----- MATERIAL SHOWN

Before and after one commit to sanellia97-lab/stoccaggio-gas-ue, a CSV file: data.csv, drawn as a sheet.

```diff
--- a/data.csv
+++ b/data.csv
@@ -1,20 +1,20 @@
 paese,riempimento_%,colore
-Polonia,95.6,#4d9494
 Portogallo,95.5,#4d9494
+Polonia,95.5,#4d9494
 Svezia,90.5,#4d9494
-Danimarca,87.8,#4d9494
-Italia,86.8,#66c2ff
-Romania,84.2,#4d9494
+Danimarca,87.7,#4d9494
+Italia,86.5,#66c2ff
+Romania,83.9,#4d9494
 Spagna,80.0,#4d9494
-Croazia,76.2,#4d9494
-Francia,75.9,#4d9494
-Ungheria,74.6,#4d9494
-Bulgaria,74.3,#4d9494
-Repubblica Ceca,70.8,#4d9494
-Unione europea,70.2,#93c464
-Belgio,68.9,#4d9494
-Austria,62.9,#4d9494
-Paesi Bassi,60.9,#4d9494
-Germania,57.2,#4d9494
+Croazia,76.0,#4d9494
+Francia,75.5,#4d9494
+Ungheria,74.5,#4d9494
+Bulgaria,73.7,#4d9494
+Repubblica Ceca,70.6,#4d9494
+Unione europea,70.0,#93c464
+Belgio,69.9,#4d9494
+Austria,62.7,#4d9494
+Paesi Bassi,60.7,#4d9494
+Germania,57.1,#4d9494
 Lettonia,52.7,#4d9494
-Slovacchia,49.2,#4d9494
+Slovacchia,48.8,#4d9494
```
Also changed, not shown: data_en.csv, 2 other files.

----------

* [EXERCISE GOAL]:
Taking the listing above, write all of it out exactly.

* [RESPONSE AREA]:
Before and after one commit to sanellia97-lab/stoccaggio-gas-ue, a CSV file: data.csv, drawn as a sheet.

```diff
--- a/data.csv
+++ b/data.csv
@@ -1,20 +1,20 @@
 paese,riempimento_%,colore
-Polonia,95.6,#4d9494
 Portogallo,95.5,#4d9494
+Polonia,95.5,#4d9494
 Svezia,90.5,#4d9494
-Danimarca,87.8,#4d9494
-Italia,86.8,#66c2ff
-Romania,84.2,#4d9494
+Danimarca,87.7,#4d9494
+Italia,86.5,#66c2ff
+Romania,83.9,#4d9494
 Spagna,80.0,#4d9494
-Croazia,76.2,#4d9494
-Francia,75.9,#4d9494
-Ungheria,74.6,#4d9494
-Bulgaria,74.3,#4d9494
-Repubblica Ceca,70.8,#4d9494
-Unione europea,70.2,#93c464
-Belgio,68.9,#4d9494
-Austria,62.9,#4d9494
-Paesi Bassi,60.9,#4d9494
-Germania,57.2,#4d9494
+Croazia,76.0,#4d9494
+Francia,75.5,#4d9494
+Ungheria,74.5,#4d9494
+Bulgaria,73.7,#4d9494
+Repubblica Ceca,70.6,#4d9494
+Unione europea,70.0,#93c464
+Belgio,69.9,#4d9494
+Austria,62.7,#4d9494
+Paesi Bassi,60.7,#4d9494
+Germania,57.1,#4d9494
 Lettonia,52.7,#4d9494
-Slovacchia,49.2,#4d9494
+Slovacchia,48.8,#4d9494
```
Also changed, not shown: data_en.csv, 2 other files.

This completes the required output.